» What to produce:
The answer must be every line of the records below that holds the word "Pval".

Change detection data:
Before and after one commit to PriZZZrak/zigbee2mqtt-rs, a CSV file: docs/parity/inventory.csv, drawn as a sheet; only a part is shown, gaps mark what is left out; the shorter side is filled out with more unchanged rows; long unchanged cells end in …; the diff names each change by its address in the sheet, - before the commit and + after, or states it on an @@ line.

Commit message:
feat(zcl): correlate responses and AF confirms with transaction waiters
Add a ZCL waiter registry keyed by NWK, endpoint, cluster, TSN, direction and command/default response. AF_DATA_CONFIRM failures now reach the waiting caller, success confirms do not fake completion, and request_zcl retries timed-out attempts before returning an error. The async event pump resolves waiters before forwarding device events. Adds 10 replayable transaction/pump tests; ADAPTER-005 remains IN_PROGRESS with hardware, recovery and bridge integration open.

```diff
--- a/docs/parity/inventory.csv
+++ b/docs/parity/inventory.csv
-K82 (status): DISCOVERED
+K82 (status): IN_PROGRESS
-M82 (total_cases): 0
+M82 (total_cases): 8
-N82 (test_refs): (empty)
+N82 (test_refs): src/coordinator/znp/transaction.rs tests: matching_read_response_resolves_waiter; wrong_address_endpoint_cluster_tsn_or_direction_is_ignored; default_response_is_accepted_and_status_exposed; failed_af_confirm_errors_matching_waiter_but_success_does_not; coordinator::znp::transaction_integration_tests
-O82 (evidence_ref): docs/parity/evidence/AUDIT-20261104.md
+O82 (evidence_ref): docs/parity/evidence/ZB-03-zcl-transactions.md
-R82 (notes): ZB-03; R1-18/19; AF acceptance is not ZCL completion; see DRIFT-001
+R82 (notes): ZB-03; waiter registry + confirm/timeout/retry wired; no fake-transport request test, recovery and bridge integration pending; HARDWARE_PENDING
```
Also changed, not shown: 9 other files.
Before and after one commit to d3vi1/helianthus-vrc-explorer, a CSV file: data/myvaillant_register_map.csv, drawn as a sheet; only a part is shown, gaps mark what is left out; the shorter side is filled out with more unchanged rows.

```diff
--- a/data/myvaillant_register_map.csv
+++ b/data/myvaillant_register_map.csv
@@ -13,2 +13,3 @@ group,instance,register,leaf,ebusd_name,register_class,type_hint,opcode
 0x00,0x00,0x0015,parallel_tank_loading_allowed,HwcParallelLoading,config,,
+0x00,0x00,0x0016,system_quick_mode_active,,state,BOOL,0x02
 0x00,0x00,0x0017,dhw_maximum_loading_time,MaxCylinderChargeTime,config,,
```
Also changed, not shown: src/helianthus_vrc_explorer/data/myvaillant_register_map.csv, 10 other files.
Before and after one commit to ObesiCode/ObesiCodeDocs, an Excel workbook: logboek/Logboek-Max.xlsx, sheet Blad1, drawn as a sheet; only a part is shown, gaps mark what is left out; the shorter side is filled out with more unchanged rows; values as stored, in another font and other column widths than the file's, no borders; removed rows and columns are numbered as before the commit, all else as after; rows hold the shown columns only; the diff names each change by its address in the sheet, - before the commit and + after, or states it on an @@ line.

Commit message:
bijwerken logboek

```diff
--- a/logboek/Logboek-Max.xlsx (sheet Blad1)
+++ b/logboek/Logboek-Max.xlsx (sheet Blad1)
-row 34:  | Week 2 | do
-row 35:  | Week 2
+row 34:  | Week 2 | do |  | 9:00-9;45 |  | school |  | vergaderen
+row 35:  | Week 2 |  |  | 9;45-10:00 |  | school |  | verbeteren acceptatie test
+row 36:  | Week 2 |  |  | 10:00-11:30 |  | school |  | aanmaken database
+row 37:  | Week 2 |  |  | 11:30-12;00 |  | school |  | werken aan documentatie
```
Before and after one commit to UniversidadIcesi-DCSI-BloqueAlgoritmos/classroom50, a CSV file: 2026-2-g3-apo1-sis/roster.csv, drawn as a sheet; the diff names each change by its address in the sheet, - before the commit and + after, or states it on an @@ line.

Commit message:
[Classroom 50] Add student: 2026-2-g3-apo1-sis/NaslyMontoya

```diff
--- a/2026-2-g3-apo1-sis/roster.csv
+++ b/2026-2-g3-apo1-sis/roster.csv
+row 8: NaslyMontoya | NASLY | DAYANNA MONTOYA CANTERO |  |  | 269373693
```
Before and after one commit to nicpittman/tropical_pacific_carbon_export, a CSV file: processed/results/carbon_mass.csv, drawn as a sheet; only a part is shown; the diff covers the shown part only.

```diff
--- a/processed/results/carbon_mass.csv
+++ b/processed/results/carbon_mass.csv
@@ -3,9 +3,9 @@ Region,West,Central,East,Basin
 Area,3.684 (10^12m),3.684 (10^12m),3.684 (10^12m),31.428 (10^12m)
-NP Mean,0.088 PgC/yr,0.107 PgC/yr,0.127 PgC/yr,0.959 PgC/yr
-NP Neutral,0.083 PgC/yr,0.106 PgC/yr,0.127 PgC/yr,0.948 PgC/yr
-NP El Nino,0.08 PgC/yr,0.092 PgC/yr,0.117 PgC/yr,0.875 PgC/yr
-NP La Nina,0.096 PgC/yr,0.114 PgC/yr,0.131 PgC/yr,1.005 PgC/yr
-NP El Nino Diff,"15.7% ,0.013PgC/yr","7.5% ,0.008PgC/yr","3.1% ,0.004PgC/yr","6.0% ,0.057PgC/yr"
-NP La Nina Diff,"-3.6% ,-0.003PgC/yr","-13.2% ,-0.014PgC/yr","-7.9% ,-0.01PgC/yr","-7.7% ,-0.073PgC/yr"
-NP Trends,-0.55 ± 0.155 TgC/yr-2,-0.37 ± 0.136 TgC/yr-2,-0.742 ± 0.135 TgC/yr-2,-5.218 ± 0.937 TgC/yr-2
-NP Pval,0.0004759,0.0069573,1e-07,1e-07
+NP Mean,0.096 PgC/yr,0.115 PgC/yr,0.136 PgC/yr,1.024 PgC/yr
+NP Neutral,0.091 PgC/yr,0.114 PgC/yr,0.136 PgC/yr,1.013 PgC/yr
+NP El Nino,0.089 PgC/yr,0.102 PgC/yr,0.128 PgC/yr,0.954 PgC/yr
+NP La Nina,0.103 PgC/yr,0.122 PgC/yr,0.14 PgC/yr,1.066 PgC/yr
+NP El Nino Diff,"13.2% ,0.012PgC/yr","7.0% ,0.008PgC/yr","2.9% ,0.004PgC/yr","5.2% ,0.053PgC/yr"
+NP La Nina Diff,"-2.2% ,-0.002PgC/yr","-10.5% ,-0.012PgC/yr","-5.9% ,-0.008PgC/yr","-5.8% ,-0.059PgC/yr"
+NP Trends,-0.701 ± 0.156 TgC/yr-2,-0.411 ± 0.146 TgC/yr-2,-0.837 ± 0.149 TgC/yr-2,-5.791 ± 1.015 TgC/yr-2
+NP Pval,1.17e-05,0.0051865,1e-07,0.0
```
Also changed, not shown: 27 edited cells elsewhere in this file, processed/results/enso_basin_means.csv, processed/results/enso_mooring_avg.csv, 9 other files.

» Your solution:
-NP Pval,0.0004759,0.0069573,1e-07,1e-07
+NP Pval,1.17e-05,0.0051865,1e-07,0.0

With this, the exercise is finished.